**Action item:**
From the entries below, return every line that includes the word "export".

####################

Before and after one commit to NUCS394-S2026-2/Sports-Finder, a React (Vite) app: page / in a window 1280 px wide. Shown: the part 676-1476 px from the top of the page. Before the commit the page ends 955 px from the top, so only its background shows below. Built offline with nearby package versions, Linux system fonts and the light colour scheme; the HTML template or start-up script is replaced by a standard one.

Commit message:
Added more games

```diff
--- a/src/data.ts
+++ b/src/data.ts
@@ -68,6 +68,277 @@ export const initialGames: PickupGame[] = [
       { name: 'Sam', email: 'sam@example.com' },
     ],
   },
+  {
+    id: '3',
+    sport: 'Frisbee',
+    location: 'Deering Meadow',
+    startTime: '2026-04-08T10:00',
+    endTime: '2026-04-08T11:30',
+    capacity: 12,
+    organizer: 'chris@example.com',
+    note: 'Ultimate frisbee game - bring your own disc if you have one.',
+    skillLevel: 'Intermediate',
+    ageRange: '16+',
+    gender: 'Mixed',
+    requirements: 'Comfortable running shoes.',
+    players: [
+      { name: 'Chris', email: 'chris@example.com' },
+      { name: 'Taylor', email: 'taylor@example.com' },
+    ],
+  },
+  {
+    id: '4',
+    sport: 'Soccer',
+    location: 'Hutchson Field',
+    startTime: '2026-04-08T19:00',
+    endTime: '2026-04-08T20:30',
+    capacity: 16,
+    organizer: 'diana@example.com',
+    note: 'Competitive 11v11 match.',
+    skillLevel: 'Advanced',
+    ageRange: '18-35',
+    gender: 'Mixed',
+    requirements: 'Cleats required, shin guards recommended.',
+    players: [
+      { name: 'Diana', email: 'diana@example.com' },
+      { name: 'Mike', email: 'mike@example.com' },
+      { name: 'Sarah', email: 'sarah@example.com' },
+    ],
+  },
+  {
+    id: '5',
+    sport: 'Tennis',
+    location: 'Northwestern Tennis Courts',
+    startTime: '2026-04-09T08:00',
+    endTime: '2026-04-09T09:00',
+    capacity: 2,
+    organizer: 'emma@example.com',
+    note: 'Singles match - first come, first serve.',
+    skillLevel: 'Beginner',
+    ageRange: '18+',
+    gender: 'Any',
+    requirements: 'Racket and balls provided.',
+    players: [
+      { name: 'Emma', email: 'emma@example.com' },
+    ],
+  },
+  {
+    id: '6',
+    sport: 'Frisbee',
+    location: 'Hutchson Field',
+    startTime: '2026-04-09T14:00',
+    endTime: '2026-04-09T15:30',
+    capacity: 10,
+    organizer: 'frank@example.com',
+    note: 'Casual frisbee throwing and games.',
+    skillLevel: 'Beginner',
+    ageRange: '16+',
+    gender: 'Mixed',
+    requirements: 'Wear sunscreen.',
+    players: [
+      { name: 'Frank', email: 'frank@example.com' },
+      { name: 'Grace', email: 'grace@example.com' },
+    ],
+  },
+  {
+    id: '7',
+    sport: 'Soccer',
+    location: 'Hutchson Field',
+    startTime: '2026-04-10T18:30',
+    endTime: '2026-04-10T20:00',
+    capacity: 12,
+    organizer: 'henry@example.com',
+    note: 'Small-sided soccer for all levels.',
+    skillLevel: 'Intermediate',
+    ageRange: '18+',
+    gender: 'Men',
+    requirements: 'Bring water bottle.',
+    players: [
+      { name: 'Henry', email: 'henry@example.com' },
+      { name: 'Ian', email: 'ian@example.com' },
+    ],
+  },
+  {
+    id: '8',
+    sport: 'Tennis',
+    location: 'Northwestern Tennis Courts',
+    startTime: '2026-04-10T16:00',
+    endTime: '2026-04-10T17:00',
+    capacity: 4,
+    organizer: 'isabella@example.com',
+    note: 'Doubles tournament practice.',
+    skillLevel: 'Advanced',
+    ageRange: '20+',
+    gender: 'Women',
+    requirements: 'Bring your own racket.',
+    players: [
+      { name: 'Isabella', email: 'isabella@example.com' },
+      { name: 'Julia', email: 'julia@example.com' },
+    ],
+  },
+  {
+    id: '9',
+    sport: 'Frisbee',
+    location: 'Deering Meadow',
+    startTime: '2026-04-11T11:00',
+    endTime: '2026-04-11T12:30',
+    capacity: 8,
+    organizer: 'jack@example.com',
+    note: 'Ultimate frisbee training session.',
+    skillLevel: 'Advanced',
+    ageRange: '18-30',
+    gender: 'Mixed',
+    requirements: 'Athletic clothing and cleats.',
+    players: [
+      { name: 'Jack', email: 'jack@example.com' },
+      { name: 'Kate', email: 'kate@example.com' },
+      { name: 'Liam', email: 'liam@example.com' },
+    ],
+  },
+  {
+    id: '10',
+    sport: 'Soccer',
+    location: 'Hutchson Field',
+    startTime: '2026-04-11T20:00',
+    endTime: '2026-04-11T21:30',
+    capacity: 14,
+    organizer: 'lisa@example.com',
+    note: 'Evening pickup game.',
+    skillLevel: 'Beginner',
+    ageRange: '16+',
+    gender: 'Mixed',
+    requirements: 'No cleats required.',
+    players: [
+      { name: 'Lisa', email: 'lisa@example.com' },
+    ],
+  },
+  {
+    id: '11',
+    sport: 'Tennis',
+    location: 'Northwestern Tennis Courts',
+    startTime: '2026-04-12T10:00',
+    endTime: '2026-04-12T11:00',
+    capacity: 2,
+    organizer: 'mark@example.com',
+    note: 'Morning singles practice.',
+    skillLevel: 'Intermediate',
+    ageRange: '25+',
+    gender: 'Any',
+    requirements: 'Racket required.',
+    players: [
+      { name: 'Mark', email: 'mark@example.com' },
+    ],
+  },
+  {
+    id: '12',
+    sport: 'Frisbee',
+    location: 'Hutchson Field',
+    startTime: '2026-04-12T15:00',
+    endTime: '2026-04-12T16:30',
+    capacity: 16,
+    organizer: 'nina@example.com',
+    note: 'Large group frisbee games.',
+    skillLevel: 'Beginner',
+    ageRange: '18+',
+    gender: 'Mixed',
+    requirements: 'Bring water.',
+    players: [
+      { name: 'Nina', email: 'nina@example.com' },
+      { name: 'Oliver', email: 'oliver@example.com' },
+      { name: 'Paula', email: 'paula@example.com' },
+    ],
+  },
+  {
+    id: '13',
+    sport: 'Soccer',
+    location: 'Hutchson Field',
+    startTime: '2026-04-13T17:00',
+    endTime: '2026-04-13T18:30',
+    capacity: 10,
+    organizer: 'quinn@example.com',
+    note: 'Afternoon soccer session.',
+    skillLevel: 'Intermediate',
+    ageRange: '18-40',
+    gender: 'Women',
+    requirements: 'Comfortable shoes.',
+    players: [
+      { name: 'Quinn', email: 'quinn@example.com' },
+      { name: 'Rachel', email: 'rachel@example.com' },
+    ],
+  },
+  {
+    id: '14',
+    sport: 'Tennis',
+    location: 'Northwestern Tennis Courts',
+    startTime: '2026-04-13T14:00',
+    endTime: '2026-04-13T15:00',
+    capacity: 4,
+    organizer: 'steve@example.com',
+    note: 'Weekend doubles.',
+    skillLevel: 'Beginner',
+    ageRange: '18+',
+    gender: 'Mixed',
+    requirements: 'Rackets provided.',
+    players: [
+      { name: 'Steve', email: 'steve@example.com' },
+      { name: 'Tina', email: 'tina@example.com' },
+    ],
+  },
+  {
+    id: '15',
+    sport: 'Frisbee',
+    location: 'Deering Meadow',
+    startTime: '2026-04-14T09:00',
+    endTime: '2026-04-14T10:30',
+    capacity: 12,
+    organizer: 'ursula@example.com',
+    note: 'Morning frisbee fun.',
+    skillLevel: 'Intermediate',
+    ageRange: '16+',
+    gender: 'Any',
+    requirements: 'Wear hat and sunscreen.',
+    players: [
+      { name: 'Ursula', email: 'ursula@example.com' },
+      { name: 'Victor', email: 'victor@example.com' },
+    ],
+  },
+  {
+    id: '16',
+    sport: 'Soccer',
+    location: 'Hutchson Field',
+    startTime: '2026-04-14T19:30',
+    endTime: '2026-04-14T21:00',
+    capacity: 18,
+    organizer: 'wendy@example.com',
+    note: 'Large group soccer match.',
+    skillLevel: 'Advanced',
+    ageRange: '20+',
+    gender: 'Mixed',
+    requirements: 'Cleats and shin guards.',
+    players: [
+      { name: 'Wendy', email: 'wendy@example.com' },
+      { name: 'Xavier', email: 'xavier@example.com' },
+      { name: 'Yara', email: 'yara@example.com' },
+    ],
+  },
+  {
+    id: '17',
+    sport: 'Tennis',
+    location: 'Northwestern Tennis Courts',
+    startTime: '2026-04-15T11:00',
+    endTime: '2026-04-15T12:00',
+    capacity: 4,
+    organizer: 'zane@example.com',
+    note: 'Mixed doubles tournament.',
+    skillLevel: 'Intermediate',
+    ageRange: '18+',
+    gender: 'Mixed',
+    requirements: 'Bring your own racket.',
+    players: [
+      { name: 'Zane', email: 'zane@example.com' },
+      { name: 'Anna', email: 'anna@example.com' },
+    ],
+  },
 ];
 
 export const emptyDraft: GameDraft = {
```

####################

**Answer box:**
@@ -68,6 +68,277 @@ export const initialGames: PickupGame[] = [
 export const emptyDraft: GameDraft = {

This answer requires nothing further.